Universities fail the fairness test
The debate about entry to higher education is important to anyone who cares about fairness. A degree offers no guarantees these days but it can still be a passport to a better life, especially if the certificate carries the crest of one of the elite institutions. It is therefore imperative that we have a fair admissions system to HE.
The debates about whether American-style aptitude tests or A-levels are best, or whether universities should accept students from poorer backgrounds with lower grades, rarely grapple with the fundamental issue of what fairness means. But then philosophers have been grappling with that issue for millennia, without providing a definitive answer.
But we don't need to solve this eternal conundrum to gain some much-needed clarity. For on reflection, it is not hard to piece together the bare bones of what constitutes fairness in this context. Broadly speaking, a fair system will give university places to those best placed to make the most of the opportunity and whose records suggest they deserve them.
A-levels offer a crude way of determining whether these conditions have been met. Students do not compete on a level playing field. Going to one of the best schools and having a supportive, educated family background gives a student a head start on their less-privileged peers worth at least a couple of grades. Their results exaggerate both the scale of their achievements and their potential to excel at degree level.
For that reason, there is increasing talk of introducing an American-style scholastic assessment test, which confusingly shares an acronym with our own very different Sats.
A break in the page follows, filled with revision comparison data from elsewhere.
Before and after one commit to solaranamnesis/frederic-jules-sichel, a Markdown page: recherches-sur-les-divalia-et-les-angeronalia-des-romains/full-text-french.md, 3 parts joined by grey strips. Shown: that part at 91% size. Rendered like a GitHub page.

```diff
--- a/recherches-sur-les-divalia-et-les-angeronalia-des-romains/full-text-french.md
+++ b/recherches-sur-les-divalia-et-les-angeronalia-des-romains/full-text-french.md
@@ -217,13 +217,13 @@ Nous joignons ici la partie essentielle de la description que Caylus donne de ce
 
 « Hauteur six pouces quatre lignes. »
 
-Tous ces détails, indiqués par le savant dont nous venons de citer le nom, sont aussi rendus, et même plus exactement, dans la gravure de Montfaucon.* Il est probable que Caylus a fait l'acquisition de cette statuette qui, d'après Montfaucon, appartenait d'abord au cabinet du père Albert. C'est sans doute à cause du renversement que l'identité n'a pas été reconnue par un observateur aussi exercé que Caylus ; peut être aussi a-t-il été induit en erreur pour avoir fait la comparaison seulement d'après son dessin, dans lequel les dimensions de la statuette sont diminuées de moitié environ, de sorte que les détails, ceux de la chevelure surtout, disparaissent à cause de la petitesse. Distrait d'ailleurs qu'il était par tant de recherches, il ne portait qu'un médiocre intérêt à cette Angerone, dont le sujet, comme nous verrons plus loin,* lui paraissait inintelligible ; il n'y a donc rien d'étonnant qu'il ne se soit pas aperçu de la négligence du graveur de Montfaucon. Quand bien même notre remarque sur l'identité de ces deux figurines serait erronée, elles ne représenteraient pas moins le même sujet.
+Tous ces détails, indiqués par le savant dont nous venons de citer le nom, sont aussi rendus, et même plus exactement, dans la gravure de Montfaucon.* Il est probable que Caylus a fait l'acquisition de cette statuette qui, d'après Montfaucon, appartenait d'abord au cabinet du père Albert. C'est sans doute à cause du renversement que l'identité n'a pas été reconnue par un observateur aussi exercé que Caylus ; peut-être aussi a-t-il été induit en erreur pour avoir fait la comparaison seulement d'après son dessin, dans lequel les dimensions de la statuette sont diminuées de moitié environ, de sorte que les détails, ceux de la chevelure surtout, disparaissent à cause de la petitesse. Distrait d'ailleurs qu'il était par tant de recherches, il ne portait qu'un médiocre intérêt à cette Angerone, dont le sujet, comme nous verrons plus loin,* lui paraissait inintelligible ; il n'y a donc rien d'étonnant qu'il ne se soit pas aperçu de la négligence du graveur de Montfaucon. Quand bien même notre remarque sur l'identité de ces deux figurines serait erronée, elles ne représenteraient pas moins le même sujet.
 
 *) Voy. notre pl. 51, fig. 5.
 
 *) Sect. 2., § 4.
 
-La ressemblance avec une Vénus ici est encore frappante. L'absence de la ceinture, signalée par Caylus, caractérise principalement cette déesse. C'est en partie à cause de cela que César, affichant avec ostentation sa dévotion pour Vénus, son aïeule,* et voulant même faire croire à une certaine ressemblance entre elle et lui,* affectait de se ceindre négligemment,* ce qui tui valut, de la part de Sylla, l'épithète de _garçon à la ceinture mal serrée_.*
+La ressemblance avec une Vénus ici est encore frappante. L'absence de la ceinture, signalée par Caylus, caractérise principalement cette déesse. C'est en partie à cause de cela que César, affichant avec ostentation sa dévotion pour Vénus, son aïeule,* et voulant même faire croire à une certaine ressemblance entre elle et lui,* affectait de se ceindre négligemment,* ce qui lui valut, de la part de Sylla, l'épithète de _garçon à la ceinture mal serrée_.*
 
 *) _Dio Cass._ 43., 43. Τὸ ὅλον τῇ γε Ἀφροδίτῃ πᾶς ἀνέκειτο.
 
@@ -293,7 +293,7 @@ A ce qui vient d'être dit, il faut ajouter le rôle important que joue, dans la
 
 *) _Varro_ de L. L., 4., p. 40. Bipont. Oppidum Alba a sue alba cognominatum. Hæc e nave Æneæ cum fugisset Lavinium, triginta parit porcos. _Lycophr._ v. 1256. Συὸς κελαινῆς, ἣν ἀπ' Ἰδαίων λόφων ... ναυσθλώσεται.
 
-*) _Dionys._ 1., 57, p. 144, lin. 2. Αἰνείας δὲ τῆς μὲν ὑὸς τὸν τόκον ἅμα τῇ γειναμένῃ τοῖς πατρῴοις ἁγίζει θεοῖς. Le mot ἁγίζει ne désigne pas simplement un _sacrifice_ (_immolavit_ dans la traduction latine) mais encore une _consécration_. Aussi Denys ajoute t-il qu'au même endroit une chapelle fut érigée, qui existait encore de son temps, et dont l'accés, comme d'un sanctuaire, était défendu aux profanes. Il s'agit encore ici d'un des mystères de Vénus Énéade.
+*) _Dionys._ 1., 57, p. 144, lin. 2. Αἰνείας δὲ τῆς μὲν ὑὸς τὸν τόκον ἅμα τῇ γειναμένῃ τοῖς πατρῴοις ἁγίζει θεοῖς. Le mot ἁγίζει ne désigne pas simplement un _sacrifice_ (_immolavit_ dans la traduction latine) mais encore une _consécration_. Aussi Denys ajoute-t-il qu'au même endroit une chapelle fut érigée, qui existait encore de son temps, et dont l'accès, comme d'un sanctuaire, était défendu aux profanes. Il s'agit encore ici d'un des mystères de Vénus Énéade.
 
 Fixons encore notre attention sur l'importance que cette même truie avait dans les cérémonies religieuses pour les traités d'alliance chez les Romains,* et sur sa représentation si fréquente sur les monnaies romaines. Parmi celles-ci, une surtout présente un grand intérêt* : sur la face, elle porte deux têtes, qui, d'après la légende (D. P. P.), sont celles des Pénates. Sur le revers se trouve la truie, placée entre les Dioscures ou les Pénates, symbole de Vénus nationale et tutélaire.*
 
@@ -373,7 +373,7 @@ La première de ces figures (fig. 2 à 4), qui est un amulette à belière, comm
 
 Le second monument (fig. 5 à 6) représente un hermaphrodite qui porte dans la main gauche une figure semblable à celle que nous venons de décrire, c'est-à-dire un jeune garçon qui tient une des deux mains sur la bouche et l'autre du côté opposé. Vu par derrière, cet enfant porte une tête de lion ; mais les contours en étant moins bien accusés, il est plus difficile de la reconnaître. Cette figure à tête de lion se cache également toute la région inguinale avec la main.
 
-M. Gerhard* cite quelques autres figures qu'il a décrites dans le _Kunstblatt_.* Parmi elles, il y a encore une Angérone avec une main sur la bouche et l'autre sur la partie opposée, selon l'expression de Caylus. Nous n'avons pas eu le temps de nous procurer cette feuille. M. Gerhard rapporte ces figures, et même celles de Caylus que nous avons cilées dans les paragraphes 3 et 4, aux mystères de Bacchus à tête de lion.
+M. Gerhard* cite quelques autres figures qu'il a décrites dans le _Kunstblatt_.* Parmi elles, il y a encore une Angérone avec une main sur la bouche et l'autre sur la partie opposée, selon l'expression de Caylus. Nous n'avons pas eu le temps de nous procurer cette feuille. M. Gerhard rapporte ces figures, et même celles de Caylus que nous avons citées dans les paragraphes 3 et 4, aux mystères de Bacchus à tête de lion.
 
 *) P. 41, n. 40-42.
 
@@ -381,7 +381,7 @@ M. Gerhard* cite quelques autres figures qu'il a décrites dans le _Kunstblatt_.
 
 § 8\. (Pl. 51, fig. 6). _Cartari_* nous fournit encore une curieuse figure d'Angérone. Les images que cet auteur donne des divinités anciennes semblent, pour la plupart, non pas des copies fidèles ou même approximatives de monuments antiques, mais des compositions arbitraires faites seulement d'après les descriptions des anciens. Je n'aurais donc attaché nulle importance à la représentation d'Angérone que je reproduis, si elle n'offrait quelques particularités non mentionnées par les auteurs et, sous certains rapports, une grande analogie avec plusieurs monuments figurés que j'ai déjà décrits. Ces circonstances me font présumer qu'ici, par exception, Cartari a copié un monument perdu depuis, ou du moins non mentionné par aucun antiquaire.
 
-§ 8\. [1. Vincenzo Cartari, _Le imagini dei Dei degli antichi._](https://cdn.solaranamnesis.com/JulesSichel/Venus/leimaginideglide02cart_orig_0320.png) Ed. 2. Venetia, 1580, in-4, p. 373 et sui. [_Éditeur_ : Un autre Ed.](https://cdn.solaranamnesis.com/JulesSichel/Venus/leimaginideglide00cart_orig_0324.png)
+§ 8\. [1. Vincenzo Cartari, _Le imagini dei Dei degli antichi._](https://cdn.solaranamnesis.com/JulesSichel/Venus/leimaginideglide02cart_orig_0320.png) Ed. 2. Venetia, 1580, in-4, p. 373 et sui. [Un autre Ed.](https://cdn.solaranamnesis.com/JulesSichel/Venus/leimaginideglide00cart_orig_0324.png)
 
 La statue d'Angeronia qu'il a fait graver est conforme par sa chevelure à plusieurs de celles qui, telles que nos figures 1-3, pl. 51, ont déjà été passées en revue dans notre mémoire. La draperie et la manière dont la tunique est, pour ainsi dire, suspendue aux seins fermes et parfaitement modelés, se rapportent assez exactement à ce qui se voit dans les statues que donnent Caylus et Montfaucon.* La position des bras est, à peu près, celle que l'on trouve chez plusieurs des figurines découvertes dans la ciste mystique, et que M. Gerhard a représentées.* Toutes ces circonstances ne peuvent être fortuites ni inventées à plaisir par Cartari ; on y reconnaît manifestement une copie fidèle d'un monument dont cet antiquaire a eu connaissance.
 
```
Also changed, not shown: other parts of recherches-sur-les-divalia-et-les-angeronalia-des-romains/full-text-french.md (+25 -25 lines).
The US-style Sat is supposed to provide an objective measure of aptitude, rather like an IQ test. But even if we assume what some deny - that you can measure general intellectual ability - the Sat alone would not deliver a fair university entry system.
A greater innate ability than someone else does not mean a person deserves a better education. Virtues such as application, determination and effort are also part of the equation. It would be grossly unfair if a student worked hard to surpass herself and then found that a cleverer wastrel took her place at Oxford, simply because a test showed she were more intelligent. The criteria of merit demands that we look at more than just raw ability.
The same reasoning applies when we consider the requirement that places go to those best placed to make the most of them. A cleverer student is not necessarily the one best able to make the most of their educational opportunities. The example here should be David Beckham, not Paul Gascoigne. The latter had the greater innate ability, but Beckham both achieved and deserved greater success because he made the most of his talents rather than frittering them away.
It seems then that neither A-levels nor the Sat provide a fair means of assessing where university places should be allocated. What is needed is a way to balance actual and potential achievement - innate ability and how far students excel themselves or let themselves down. Only by combining the information provided by exams, aptitude tests and a sensitivity to the student's background can a full picture be built.
This three-pronged approach may be too complex. In which case, the best compromise is simply A-levels or their equivalent, discounted to allow for the effects of social and economic advantage or disadvantage.
This is more-or-less what Bristol university did, only to find itself accused of social engineering. The criticism is wide of the mark. The policy is not about increasing admissions from poorer social backgrounds for its own sake, but to reward those whose efforts and abilities make them best suited to receive the advantages of HE.
Anyone who thinks that we should admit students solely on either the Sat or A-levels has not thought hard enough about what fairness demands.
Julian Baggini is editor of The Philosophers' Magazine